And the walls came a tumblin' down!
The last few months I've been listening carefully to pastors from Japan share their reflections post 3/11/11. Their learning is profound because their reflections are deep.
As you know, Japan was hit by a triple disaster on March 11, 2011 with three distinct waves:
- The 9.0 earthquake which did relatively little damage given the size and scope of the quake and following aftershocks.
- The tsunami which brought the most devastation, wiping out over 86 entire communities and destroying homes, businesses, churches and families.
- And finally, the meltdown of the Fukushima nuclear facility.
As many have reflected on the spiritual condition of the country following the disaster, the following themes are surfacing. There are three distinct walls that have fallen:
- The separation between church and community: Churches across Northeastern Japan have been the center of providing shelter, relief, and supplies. Most notable are the voices of children heard in various regions saying:"Grandma, Jesus is coming… Mr. Christ is holding a BBQ… Jesus brought us food… Jesus brought us clothing!" Prior to this disaster the church was a fairly mysterious entity in the region but now it is known as the place where help is coming from.
- The walls between churches: Now denominations have banded together to work for the common good of the people and to share the hope that lies within. One church whose attendance has sky-rocketed and seen 10 new baptized believers has people attending who are so touched, that they have pledged to invite 2-3 people each for Christmas celebration. This includes mostly people who have yet to put their full trust in Christ. This same church cannot afford to purchase the land they lease so three different denominations have banded together to raise the funds and purchase the property. Praise God for this Brethren Church and the Evangelical Free and Presbyterian Church of Japan for rallying together to help one another. The common pledge across the denominational spectrum is 'we commit to work together and not build walls between us'.

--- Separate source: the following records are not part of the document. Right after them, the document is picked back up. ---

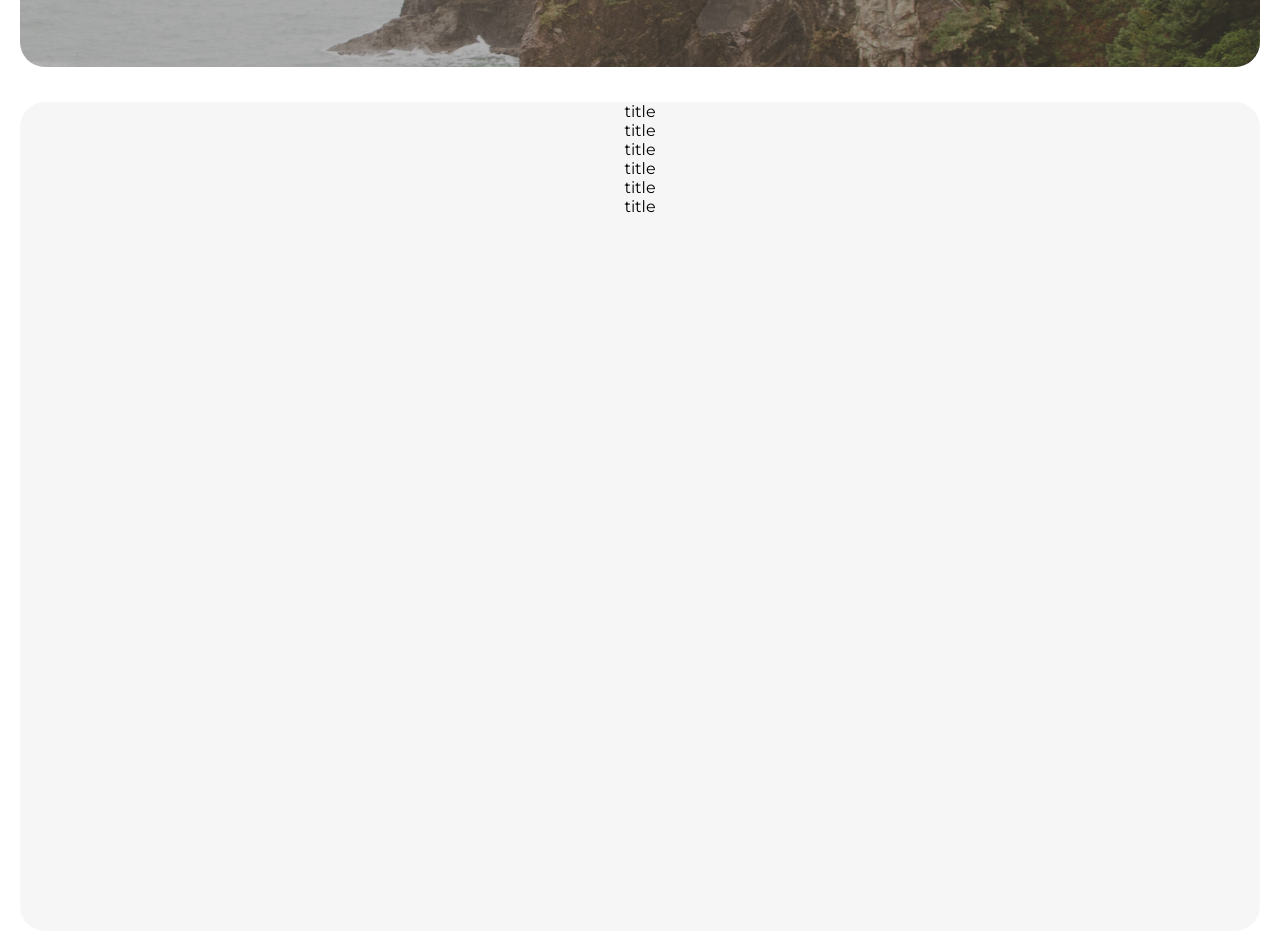
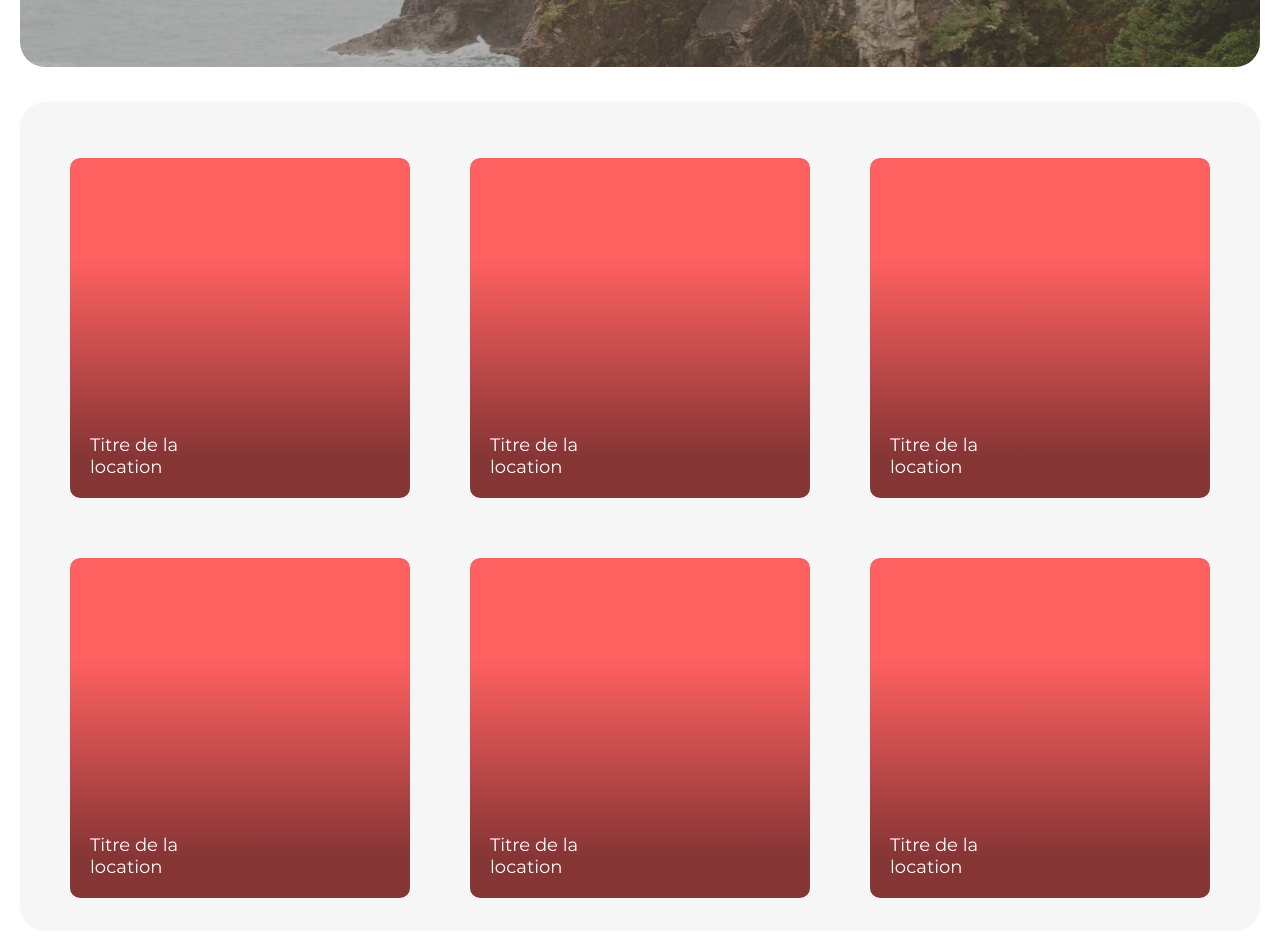
Before and after one commit to valinestelle/kasa, a React (Create React App) app: page / in a window 1280 px wide. Shown: the part 320-1256 px from the top of the page. Built offline with nearby package versions, Linux system fonts and the light colour scheme.

Commit message:
css cards finalisation

```diff
--- a/src/App.css
+++ b/src/App.css
@@ -1,6 +1,7 @@
 :root {
     --main-color: #ff6060;
     --light-grey: #f6f6f6;
+    --linear-gardient: linear-gradient(to top,#863535 12%, #ff6060 70%);
 }
 
 body {
--- a/src/components/Appartement.css
+++ b/src/components/Appartement.css
@@ -5,8 +5,26 @@
 }
 
 .cards {
-    display: flex;
-    flex-direction: column;
-    justify-content: space-between;
-    align-items: center;
+    display: grid;
+    grid-template-columns: repeat(3, 1fr);
+    justify-content: center;
+    gap: 60px;
+    padding: 56px 50px 56px 50px;
 }
+
+.card {
+    background-image: var(--linear-gardient);
+    width: 100%;
+    height: 340px;
+    border-radius: 10px;
+     display: flex;
+    align-items: flex-end;
+    font-size: 18px;
+    font-weight: 500;
+    color: white;
+}
+
+.card__subtitle {
+    width: 30%;
+    padding: 20px;
+}
--- a/src/components/Appartement.js
+++ b/src/components/Appartement.js
@@ -6,12 +6,24 @@ function Appartement() {
   return (
     <section className='grid'>
         <div className='cards'>
-           <article className='card'>title</article>
-           <article className='card'>title</article>
-           <article className='card'>title</article>
-           <article className='card'>title</article>
-           <article className='card'>title</article>
-           <article className='card'>title</article>
+          <article className='card'>
+            <div className='card__subtitle'>Titre de la location</div>
+          </article>
+          <article className='card'>
+            <div className='card__subtitle'>Titre de la location</div>
+          </article>
+          <article className='card'>
+            <div className='card__subtitle'>Titre de la location</div>
+          </article>
+          <article className='card'>
+            <div className='card__subtitle'>Titre de la location</div>
+          </article>
+          <article className='card'>
+            <div className='card__subtitle'>Titre de la location</div>
+          </article>
+          <article className='card'>
+            <div className='card__subtitle'>Titre de la location</div>
+          </article>
         </div>
     </section>
   )
```
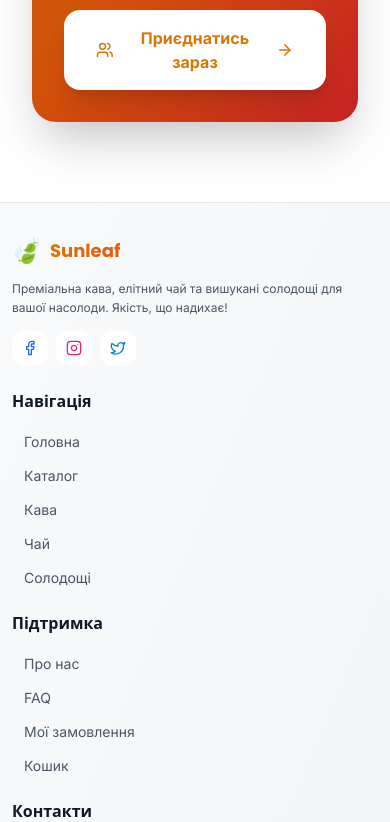
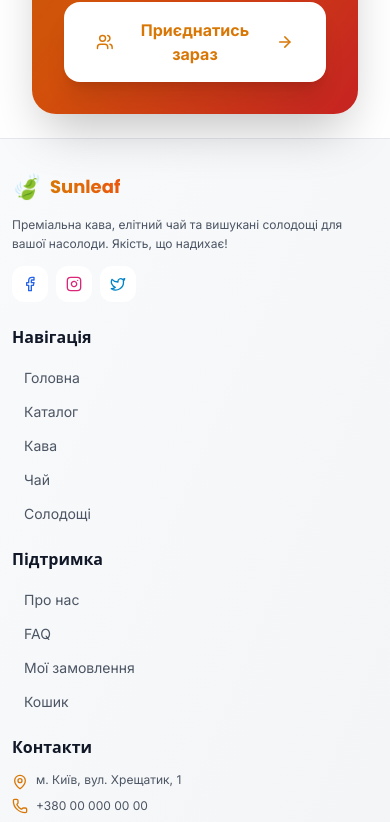
Before and after one commit to kum1ho/sunleaf-ecommerce, a React (Vite) app in the folder packages/frontend/: page / in a window 390 px wide. Shown: the part 4285-5107 px from the top of the page. Built offline with nearby package versions, Linux system fonts and the light colour scheme.

Commit message:
fix: footer sticky to bottom on mobile - use flex-grow and mt-auto

```diff
--- a/packages/frontend/src/components/Footer.tsx
+++ b/packages/frontend/src/components/Footer.tsx
@@ -3,7 +3,7 @@ import { Mail, Phone, MapPin, Facebook, Instagram, Twitter, Heart } from 'lucide
 
 export default function Footer() {
   return (
-    <footer className="bg-gradient-to-br from-gray-50 to-gray-100 dark:from-gray-900 dark:to-gray-800 border-t border-gray-200 dark:border-gray-700 mt-12 sm:mt-20">
+    <footer className="bg-gradient-to-br from-gray-50 to-gray-100 dark:from-gray-900 dark:to-gray-800 border-t border-gray-200 dark:border-gray-700 mt-auto">
       <div className="container mx-auto px-3 sm:px-4 py-8 sm:py-12 max-w-7xl">
         <div className="grid grid-cols-1 md:grid-cols-2 lg:grid-cols-4 gap-6 sm:gap-8 mb-6 sm:mb-8">
           {/* About */}
--- a/packages/frontend/src/components/Layout.tsx
+++ b/packages/frontend/src/components/Layout.tsx
@@ -9,9 +9,9 @@ interface LayoutProps {
 
 export default function Layout({ children }: LayoutProps) {
   return (
-    <div className="min-h-screen flex flex-col">
+    <div className="min-h-screen flex flex-col bg-white dark:bg-gray-900">
       <Header />
-      <main className="flex-1 container mx-auto px-4 py-8 max-w-7xl">
+      <main className="flex-grow container mx-auto px-4 py-6 sm:py-8 max-w-7xl w-full">
         {children}
       </main>
       <Footer />
```
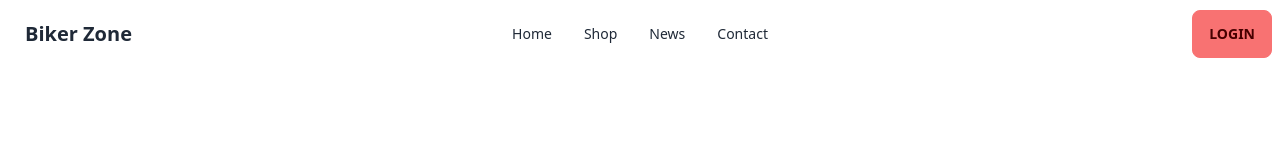
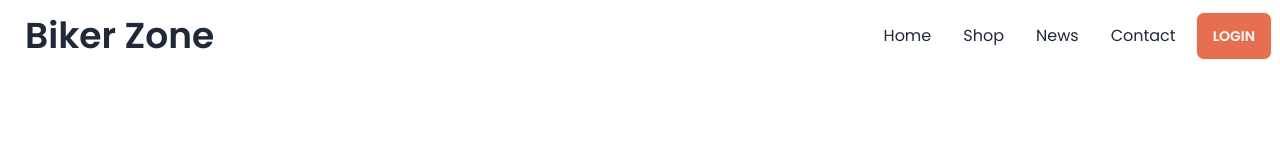
Before and after one commit to Kamrul8043/Biker-zoon-daisy-ui-module-13, a plain HTML site: page index.html in a window 1280 px wide. Drawn offline with nearby package versions, Linux system fonts and the light colour scheme.

Commit message:
header site complete

```diff
--- a/index.html
+++ b/index.html
@@ -7,40 +7,64 @@
 
 <link href="https://cdn.jsdelivr.net/npm/daisyui@3.3.1/dist/full.css" rel="stylesheet" type="text/css" />
 <script src="https://cdn.tailwindcss.com"></script>
+<!-- google font -->
+<link rel="preconnect" href="https://fonts.googleapis.com">
+<link rel="preconnect" href="https://fonts.gstatic.com" crossorigin>
+<link href="https://fonts.googleapis.com/css2?family=Poppins:wght@400;500;600;700;800;900&display=swap" rel="stylesheet">
+<!-- customize color -->
+<script>
+    tailwind.config = {
+      theme: {
+        extend: {
+          colors: {
+            clifford: '#da373d',
+            'bike-primary':'#E76F51',
+          }
+        }
+      }
+    }
+  </script>
+<!-- primary color -->
+<style>
+    .font-poppins{
+        font-family: 'Poppins', sans-serif;
+    }
+</style>
+
 </head>
-<body>
-    <header>
+<body class="font-poppins">
+    <header class="md:container md:mx-auto">
         <nav>
             <div class="navbar bg-base-100">
-                <div class="navbar-start">
+                <div class="flex-1">
                   <div class="dropdown">
                     <label tabindex="0" class="btn btn-ghost lg:hidden">
                       <svg xmlns="http://www.w3.org/2000/svg" class="h-5 w-5" fill="none" viewBox="0 0 24 24" stroke="currentColor"><path stroke-linecap="round" stroke-linejoin="round" stroke-width="2" d="M4 6h16M4 12h8m-8 6h16" /></svg>
                     </label>
-                    <ul tabindex="0" class="menu menu-sm dropdown-content mt-3 z-[1] p-2 shadow bg-base-100 rounded-box w-52">
+                    <ul tabindex="0" class="menu menu-sm dropdown-content mt-3 z-[1] p-2 text-base shadow bg-base-100 rounded-box w-52">
                       <li><a>Home</a></li>
                       <li><a>Shop</a></li>
                       <li><a>News</a></li>
                       <li><a>Contact</a></li>
                     </ul>
                   </div>
-                  <a class="btn btn-ghost normal-case text-xl">Biker Zone</a>
+                  <a class="btn btn-ghost normal-case text-4xl">Biker Zone</a>
                 </div>
                 <div class="navbar-center hidden lg:flex">
-                  <ul class="menu menu-horizontal px-1">
+                  <ul class="menu text-base menu-horizontal px-1">
                     <li><a>Home</a></li>
                       <li><a>Shop</a></li>
                       <li><a>News</a></li>
                       <li><a>Contact</a></li>
                   </ul>
                 </div>
-                <div class="navbar-end">
-                  <a class="btn btn-error">Login</a>
+                <div class="">
+                  <a class="btn bg-bike-primary text-white">Login</a>
                 </div>
               </div>
         </nav>
     </header>
-    <main>
+    <main class="md:container md:mx-auto">
 
     </main>
     <footer>
```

- The wall between Japan and the world: The global church has rallied to Japan's side following this horrific disaster and the community and bonds that have been established will continue for many years. Of particular note was the work of the Haitian Church. In the midst of their own pain and loss, they raised about $3,000 to help the people of Japan – one lady even went so far to sell her wedding ring to stand by her sisters and brothers in Japan. What a powerful story of the community of Christ rallying behind one another… Rich and Poor alike, saying we are committed to helping one another through crises.
Finally, the point of greatest reflection: the cross of Christ.
As one looks at the pain Jesus bore on Calvary, in human terms one cannot imagine something good resulting. Everything we know of the cross is bad: pain, torture, agony and ultimately death. The same can be said of the tragedy that hit Japan.
However, there is an unseen story behind both the cross and the triple disaster in Japan. Hope rises from the ashes as Jesus brought life from his death on the cross. Today millions of people have been helped and influenced by the model of Jesus and countless souls will live for eternity because of His great love for us. So too, Japan's triple disaster is now showing signs of hope and life following the horrible affects of the devastation. As seen in the stories above, churches across Japan and across the world have rallied to be the church and bring new life from mounds of destruction.
Thank you this Thanksgiving season for rallying behind Japan during their hour of greatest need! Please continue to pray!
Joseph W. Handley, Jr.
President, Asian Access
p.s. - The first photo was taken in Miyagi about 2 weeks after the tsunami hit. The second photo is of Pastor Minegishi and his wife, who left their church in Kesennuma for higher ground just 18 minutes before the wave destroyed their church and home. But the wave didn't destroy the church's cross or their hope.